Go through the lines below and copy any that hold the string "topics".

Difference listings:
»»
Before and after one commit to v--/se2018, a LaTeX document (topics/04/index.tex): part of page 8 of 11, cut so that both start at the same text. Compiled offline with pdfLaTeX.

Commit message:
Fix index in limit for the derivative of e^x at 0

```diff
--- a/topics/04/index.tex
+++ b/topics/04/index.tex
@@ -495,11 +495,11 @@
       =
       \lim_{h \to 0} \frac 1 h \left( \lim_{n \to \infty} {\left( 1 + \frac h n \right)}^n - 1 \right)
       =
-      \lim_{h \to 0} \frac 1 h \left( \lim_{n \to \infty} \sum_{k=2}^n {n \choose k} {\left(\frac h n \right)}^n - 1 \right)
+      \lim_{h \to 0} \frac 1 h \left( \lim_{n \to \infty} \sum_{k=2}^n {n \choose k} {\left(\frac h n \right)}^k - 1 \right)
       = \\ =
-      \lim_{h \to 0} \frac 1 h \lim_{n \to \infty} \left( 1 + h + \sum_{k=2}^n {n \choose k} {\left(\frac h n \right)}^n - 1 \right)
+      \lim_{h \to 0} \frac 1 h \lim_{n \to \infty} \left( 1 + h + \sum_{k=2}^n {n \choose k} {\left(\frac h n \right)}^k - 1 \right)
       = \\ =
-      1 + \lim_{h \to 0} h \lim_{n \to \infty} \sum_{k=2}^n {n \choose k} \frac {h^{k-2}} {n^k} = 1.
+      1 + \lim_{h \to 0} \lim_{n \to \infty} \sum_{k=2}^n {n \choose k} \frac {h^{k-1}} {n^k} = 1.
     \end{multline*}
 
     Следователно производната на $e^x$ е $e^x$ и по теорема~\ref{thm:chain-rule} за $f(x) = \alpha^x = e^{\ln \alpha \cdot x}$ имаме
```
««
**Answer space**:
Before and after one commit to v--/se2018, a LaTeX document (topics/04/index.tex): part of page 8 of 11, cut so that both start at the same text. Compiled offline with pdfLaTeX.
--- a/topics/04/index.tex
+++ b/topics/04/index.tex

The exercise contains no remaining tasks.